- DESCRIPTION OF THE TASK
Below is some material. Set down exactly the line where "GenTool[SkillGenerationTool<br/>generate_skill]" appears and all lines after it, and stop at the last line.

- DATA PROVIDED
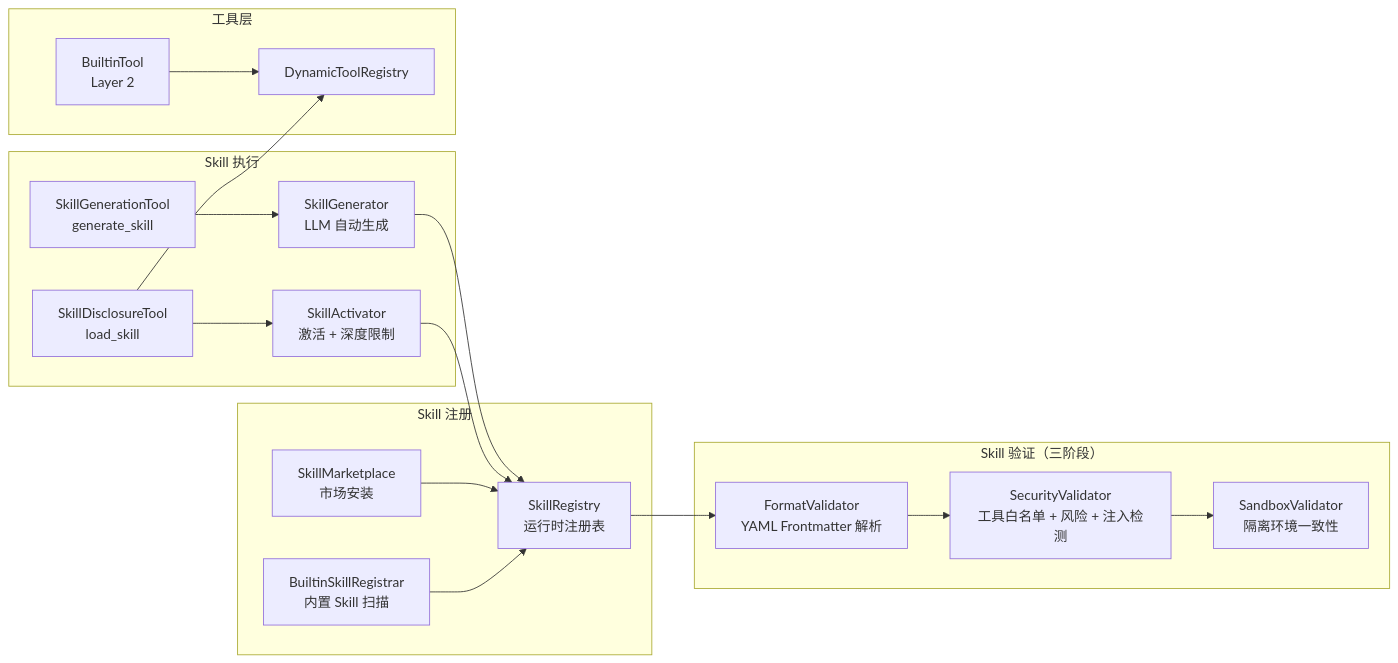
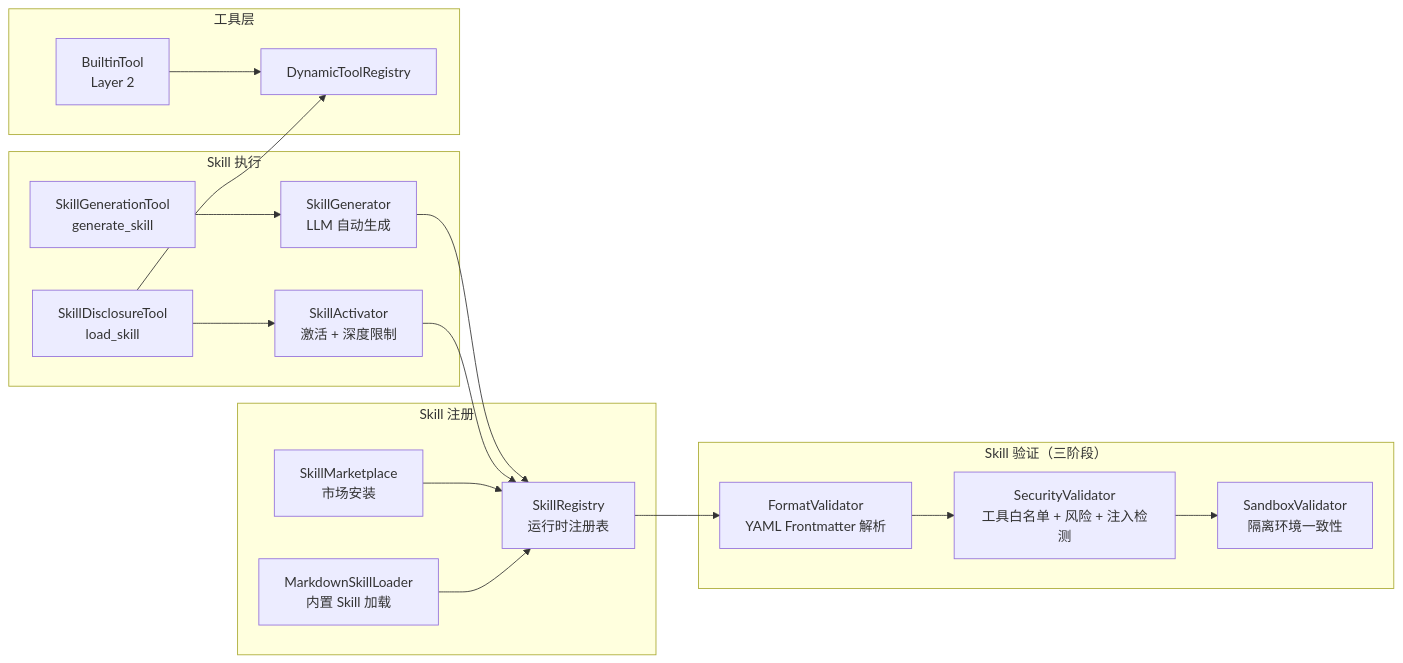
The sixth of 35 diagrams in ARCHITECTURE-DIAGRAMS.md (ntygod/LifePilot), drawn with Mermaid before and after one commit. The commit also changed other lines of this file and 46 other files, not shown here.

````diff
--- a/ARCHITECTURE-DIAGRAMS.md
+++ b/ARCHITECTURE-DIAGRAMS.md
@@ -329,40 +328,40 @@
 ```mermaid
 graph LR
     subgraph "Skill 注册"
-        BuiltinRegistrar[BuiltinSkillRegistrar<br/>内置 Skill 扫描]
+        SkillLoader[MarkdownSkillLoader<br/>内置 Skill 加载]
         SkillRegistry[SkillRegistry<br/>运行时注册表]
         Marketplace[SkillMarketplace<br/>市场安装]
     end
 
     subgraph "Skill 验证（三阶段）"
         Format[FormatValidator<br/>YAML Frontmatter 解析]
         Security[SecurityValidator<br/>工具白名单 + 风险 + 注入检测]
         Sandbox[SandboxValidator<br/>隔离环境一致性]
     end
 
     subgraph "Skill 执行"
         Activator[SkillActivator<br/>激活 + 深度限制]
         Disclosure[SkillDisclosureTool<br/>load_skill]
         GenTool[SkillGenerationTool<br/>generate_skill]
         Generator[SkillGenerator<br/>LLM 自动生成]
     end
 
     subgraph "工具层"
         DynRegistry[DynamicToolRegistry]
         BuiltinTool[BuiltinTool<br/>Layer 2]
     end
 
-    BuiltinRegistrar --> SkillRegistry
+    SkillLoader --> SkillRegistry
     Marketplace --> SkillRegistry
     SkillRegistry --> Format
     Format --> Security
     Security --> Sandbox
 
     Activator --> SkillRegistry
     Disclosure --> Activator
     Disclosure --> DynRegistry
     GenTool --> Generator
     Generator --> SkillRegistry
 
     BuiltinTool --> DynRegistry
 ```
````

- COMPLETED EXERCISE
         GenTool[SkillGenerationTool<br/>generate_skill]
         Generator[SkillGenerator<br/>LLM 自动生成]
     end
 
     subgraph "工具层"
         DynRegistry[DynamicToolRegistry]
         BuiltinTool[BuiltinTool<br/>Layer 2]
     end
 
-    BuiltinRegistrar --> SkillRegistry
+    SkillLoader --> SkillRegistry
     Marketplace --> SkillRegistry
     SkillRegistry --> Format
     Format --> Security
     Security --> Sandbox
 
     Activator --> SkillRegistry
     Disclosure --> Activator
     Disclosure --> DynRegistry
     GenTool --> Generator
     Generator --> SkillRegistry
 
     BuiltinTool --> DynRegistry
 ```
````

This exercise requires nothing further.